[Given records Boundary: Start]

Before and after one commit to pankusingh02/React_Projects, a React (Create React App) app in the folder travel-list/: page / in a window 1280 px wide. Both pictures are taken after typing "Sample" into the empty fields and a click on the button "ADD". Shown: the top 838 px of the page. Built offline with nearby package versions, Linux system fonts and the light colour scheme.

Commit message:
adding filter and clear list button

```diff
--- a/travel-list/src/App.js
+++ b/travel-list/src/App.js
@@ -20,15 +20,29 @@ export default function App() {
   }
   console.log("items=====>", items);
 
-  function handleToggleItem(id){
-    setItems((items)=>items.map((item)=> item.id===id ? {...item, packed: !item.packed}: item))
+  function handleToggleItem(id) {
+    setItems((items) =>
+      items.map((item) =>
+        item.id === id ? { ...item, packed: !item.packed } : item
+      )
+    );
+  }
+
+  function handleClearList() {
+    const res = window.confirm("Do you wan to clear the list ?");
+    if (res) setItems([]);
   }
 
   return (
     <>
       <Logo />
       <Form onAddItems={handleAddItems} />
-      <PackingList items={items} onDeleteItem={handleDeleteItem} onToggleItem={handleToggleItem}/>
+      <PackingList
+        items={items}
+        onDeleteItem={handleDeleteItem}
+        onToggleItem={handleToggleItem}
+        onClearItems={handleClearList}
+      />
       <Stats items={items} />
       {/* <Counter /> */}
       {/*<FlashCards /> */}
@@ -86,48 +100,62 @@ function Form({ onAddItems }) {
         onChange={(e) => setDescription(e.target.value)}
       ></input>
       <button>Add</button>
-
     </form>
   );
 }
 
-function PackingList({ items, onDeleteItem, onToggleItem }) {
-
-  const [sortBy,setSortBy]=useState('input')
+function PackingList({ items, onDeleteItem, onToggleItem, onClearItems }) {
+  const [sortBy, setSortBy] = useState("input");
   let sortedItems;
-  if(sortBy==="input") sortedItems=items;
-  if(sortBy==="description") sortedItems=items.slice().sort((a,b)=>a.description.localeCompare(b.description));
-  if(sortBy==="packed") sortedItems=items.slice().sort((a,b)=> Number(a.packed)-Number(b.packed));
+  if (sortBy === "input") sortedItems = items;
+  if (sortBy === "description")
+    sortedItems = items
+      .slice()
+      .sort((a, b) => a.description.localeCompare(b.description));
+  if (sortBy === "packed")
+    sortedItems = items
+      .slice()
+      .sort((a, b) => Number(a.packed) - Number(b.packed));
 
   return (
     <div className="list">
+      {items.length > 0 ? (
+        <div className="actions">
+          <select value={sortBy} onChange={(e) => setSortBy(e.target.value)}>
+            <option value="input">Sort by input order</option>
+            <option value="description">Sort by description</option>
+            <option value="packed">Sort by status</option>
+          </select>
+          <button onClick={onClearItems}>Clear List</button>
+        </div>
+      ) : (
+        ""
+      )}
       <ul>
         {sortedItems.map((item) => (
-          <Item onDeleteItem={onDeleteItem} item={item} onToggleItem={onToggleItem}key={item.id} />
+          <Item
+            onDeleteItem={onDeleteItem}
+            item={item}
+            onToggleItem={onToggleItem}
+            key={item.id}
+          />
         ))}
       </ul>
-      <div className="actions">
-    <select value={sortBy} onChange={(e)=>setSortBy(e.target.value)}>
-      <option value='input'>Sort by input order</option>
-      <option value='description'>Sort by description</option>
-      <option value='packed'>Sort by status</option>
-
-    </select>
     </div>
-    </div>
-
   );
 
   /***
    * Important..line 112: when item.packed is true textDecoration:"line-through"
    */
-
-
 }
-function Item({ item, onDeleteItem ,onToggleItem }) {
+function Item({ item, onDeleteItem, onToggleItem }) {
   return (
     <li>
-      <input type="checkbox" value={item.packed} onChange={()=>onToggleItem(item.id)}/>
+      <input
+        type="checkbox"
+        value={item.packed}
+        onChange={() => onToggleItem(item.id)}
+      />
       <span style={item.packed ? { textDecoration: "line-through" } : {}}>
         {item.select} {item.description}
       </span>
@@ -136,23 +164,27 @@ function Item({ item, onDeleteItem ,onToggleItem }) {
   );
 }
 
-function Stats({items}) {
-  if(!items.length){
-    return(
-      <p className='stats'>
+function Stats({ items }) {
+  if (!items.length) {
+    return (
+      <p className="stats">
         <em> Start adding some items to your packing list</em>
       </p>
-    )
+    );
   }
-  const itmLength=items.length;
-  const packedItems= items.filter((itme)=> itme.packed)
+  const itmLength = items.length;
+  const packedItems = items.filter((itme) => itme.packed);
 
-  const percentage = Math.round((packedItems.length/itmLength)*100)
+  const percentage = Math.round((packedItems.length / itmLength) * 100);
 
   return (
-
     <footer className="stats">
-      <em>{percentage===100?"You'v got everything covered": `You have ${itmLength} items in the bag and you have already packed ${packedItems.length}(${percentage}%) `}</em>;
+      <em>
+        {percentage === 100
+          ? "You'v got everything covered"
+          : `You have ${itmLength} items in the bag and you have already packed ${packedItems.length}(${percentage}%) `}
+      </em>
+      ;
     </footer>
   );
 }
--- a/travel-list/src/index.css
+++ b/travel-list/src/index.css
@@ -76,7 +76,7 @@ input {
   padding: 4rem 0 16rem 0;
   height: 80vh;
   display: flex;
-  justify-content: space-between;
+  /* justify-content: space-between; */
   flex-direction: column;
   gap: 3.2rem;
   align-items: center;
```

[Given records Boundary: End]

▸ Directions
Write the records out once more. Change nothing.

▸ Solution to this task
Before and after one commit to pankusingh02/React_Projects, a React (Create React App) app in the folder travel-list/: page / in a window 1280 px wide. Both pictures are taken after typing "Sample" into the empty fields and a click on the button "ADD". Shown: the top 838 px of the page. Built offline with nearby package versions, Linux system fonts and the light colour scheme.

Commit message:
adding filter and clear list button

```diff
--- a/travel-list/src/App.js
+++ b/travel-list/src/App.js
@@ -20,15 +20,29 @@ export default function App() {
   }
   console.log("items=====>", items);
 
-  function handleToggleItem(id){
-    setItems((items)=>items.map((item)=> item.id===id ? {...item, packed: !item.packed}: item))
+  function handleToggleItem(id) {
+    setItems((items) =>
+      items.map((item) =>
+        item.id === id ? { ...item, packed: !item.packed } : item
+      )
+    );
+  }
+
+  function handleClearList() {
+    const res = window.confirm("Do you wan to clear the list ?");
+    if (res) setItems([]);
   }
 
   return (
     <>
       <Logo />
       <Form onAddItems={handleAddItems} />
-      <PackingList items={items} onDeleteItem={handleDeleteItem} onToggleItem={handleToggleItem}/>
+      <PackingList
+        items={items}
+        onDeleteItem={handleDeleteItem}
+        onToggleItem={handleToggleItem}
+        onClearItems={handleClearList}
+      />
       <Stats items={items} />
       {/* <Counter /> */}
       {/*<FlashCards /> */}
@@ -86,48 +100,62 @@ function Form({ onAddItems }) {
         onChange={(e) => setDescription(e.target.value)}
       ></input>
       <button>Add</button>
-
     </form>
   );
 }
 
-function PackingList({ items, onDeleteItem, onToggleItem }) {
-
-  const [sortBy,setSortBy]=useState('input')
+function PackingList({ items, onDeleteItem, onToggleItem, onClearItems }) {
+  const [sortBy, setSortBy] = useState("input");
   let sortedItems;
-  if(sortBy==="input") sortedItems=items;
-  if(sortBy==="description") sortedItems=items.slice().sort((a,b)=>a.description.localeCompare(b.description));
-  if(sortBy==="packed") sortedItems=items.slice().sort((a,b)=> Number(a.packed)-Number(b.packed));
+  if (sortBy === "input") sortedItems = items;
+  if (sortBy === "description")
+    sortedItems = items
+      .slice()
+      .sort((a, b) => a.description.localeCompare(b.description));
+  if (sortBy === "packed")
+    sortedItems = items
+      .slice()
+      .sort((a, b) => Number(a.packed) - Number(b.packed));
 
   return (
     <div className="list">
+      {items.length > 0 ? (
+        <div className="actions">
+          <select value={sortBy} onChange={(e) => setSortBy(e.target.value)}>
+            <option value="input">Sort by input order</option>
+            <option value="description">Sort by description</option>
+            <option value="packed">Sort by status</option>
+          </select>
+          <button onClick={onClearItems}>Clear List</button>
+        </div>
+      ) : (
+        ""
+      )}
       <ul>
         {sortedItems.map((item) => (
-          <Item onDeleteItem={onDeleteItem} item={item} onToggleItem={onToggleItem}key={item.id} />
+          <Item
+            onDeleteItem={onDeleteItem}
+            item={item}
+            onToggleItem={onToggleItem}
+            key={item.id}
+          />
         ))}
       </ul>
-      <div className="actions">
-    <select value={sortBy} onChange={(e)=>setSortBy(e.target.value)}>
-      <option value='input'>Sort by input order</option>
-      <option value='description'>Sort by description</option>
-      <option value='packed'>Sort by status</option>
-
-    </select>
     </div>
-    </div>
-
   );
 
   /***
    * Important..line 112: when item.packed is true textDecoration:"line-through"
    */
-
-
 }
-function Item({ item, onDeleteItem ,onToggleItem }) {
+function Item({ item, onDeleteItem, onToggleItem }) {
   return (
     <li>
-      <input type="checkbox" value={item.packed} onChange={()=>onToggleItem(item.id)}/>
+      <input
+        type="checkbox"
+        value={item.packed}
+        onChange={() => onToggleItem(item.id)}
+      />
       <span style={item.packed ? { textDecoration: "line-through" } : {}}>
         {item.select} {item.description}
       </span>
@@ -136,23 +164,27 @@ function Item({ item, onDeleteItem ,onToggleItem }) {
   );
 }
 
-function Stats({items}) {
-  if(!items.length){
-    return(
-      <p className='stats'>
+function Stats({ items }) {
+  if (!items.length) {
+    return (
+      <p className="stats">
         <em> Start adding some items to your packing list</em>
       </p>
-    )
+    );
   }
-  const itmLength=items.length;
-  const packedItems= items.filter((itme)=> itme.packed)
+  const itmLength = items.length;
+  const packedItems = items.filter((itme) => itme.packed);
 
-  const percentage = Math.round((packedItems.length/itmLength)*100)
+  const percentage = Math.round((packedItems.length / itmLength) * 100);
 
   return (
-
     <footer className="stats">
-      <em>{percentage===100?"You'v got everything covered": `You have ${itmLength} items in the bag and you have already packed ${packedItems.length}(${percentage}%) `}</em>;
+      <em>
+        {percentage === 100
+          ? "You'v got everything covered"
+          : `You have ${itmLength} items in the bag and you have already packed ${packedItems.length}(${percentage}%) `}
+      </em>
+      ;
     </footer>
   );
 }
--- a/travel-list/src/index.css
+++ b/travel-list/src/index.css
@@ -76,7 +76,7 @@ input {
   padding: 4rem 0 16rem 0;
   height: 80vh;
   display: flex;
-  justify-content: space-between;
+  /* justify-content: space-between; */
   flex-direction: column;
   gap: 3.2rem;
   align-items: center;
```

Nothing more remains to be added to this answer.